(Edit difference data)

------------

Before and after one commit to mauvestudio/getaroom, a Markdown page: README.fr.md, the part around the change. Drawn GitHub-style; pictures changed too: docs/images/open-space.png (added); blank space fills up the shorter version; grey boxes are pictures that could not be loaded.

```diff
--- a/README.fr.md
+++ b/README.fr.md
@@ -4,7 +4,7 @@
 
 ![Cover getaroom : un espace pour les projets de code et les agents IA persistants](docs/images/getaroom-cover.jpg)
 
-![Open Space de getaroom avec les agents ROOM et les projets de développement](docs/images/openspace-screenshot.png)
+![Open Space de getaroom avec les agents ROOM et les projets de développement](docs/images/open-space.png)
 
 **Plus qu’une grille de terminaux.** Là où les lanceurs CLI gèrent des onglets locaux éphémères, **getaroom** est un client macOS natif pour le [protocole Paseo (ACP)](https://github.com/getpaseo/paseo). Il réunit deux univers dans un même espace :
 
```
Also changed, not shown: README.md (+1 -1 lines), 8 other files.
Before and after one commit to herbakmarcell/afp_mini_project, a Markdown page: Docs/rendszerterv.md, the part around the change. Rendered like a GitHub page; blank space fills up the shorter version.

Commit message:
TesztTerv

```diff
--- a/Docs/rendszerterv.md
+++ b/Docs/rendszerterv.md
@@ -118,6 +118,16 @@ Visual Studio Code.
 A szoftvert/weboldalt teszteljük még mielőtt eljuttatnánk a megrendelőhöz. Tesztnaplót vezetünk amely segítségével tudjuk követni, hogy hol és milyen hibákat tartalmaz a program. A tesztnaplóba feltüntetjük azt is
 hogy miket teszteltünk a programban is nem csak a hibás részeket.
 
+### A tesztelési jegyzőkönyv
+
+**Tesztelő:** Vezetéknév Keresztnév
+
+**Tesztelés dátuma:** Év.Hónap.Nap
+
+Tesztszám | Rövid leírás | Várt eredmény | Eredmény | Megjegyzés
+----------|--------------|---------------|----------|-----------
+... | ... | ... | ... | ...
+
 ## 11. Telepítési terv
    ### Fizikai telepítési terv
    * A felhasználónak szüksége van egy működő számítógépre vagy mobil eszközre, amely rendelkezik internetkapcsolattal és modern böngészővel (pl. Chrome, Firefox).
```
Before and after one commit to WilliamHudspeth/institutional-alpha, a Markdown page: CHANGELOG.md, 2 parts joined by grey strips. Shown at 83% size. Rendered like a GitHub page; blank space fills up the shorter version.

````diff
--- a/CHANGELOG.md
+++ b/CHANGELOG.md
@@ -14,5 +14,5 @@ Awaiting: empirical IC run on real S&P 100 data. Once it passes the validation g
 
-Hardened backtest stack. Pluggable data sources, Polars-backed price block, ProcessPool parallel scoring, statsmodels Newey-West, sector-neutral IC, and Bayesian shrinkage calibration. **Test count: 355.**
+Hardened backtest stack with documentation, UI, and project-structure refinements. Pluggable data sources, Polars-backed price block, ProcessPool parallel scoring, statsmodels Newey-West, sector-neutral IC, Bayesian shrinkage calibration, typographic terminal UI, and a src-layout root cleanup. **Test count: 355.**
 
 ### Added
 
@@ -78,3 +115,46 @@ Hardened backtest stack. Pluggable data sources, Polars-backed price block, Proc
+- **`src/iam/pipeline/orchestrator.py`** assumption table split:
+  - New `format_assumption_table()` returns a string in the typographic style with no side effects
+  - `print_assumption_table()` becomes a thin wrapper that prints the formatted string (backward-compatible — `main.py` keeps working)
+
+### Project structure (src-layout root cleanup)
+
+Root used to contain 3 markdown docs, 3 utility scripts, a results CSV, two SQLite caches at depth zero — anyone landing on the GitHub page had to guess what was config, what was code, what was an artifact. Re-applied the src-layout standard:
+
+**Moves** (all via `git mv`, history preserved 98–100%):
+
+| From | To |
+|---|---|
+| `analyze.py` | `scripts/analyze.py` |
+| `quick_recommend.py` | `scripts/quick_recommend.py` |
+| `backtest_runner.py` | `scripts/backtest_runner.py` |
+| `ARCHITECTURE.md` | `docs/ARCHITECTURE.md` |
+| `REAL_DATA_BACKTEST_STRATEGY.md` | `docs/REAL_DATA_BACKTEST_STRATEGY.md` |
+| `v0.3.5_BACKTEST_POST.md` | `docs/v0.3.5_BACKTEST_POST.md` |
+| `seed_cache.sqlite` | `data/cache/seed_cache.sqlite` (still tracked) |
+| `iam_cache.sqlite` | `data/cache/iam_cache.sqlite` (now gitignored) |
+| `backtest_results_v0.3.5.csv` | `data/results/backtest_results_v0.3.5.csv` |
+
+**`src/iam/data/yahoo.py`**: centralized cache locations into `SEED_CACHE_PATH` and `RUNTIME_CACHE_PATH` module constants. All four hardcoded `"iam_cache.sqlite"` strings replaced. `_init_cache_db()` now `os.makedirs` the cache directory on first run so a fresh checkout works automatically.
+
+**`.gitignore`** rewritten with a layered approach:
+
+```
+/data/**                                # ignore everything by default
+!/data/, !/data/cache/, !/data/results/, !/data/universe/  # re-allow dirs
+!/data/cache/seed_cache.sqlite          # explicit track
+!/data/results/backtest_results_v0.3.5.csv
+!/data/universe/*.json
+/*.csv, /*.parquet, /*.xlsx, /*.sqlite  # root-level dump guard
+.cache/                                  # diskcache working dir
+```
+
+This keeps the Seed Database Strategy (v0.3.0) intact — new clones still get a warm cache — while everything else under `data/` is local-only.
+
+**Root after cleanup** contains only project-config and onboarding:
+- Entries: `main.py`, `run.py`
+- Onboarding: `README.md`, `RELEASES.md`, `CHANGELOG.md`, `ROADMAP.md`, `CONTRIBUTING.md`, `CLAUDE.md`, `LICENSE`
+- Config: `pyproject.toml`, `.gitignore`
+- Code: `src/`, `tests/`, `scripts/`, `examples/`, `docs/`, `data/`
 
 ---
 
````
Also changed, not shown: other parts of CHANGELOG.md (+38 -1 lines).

------------

Instructions for the task: State the number of lines above that include "projets", and nothing further.

Task output: 3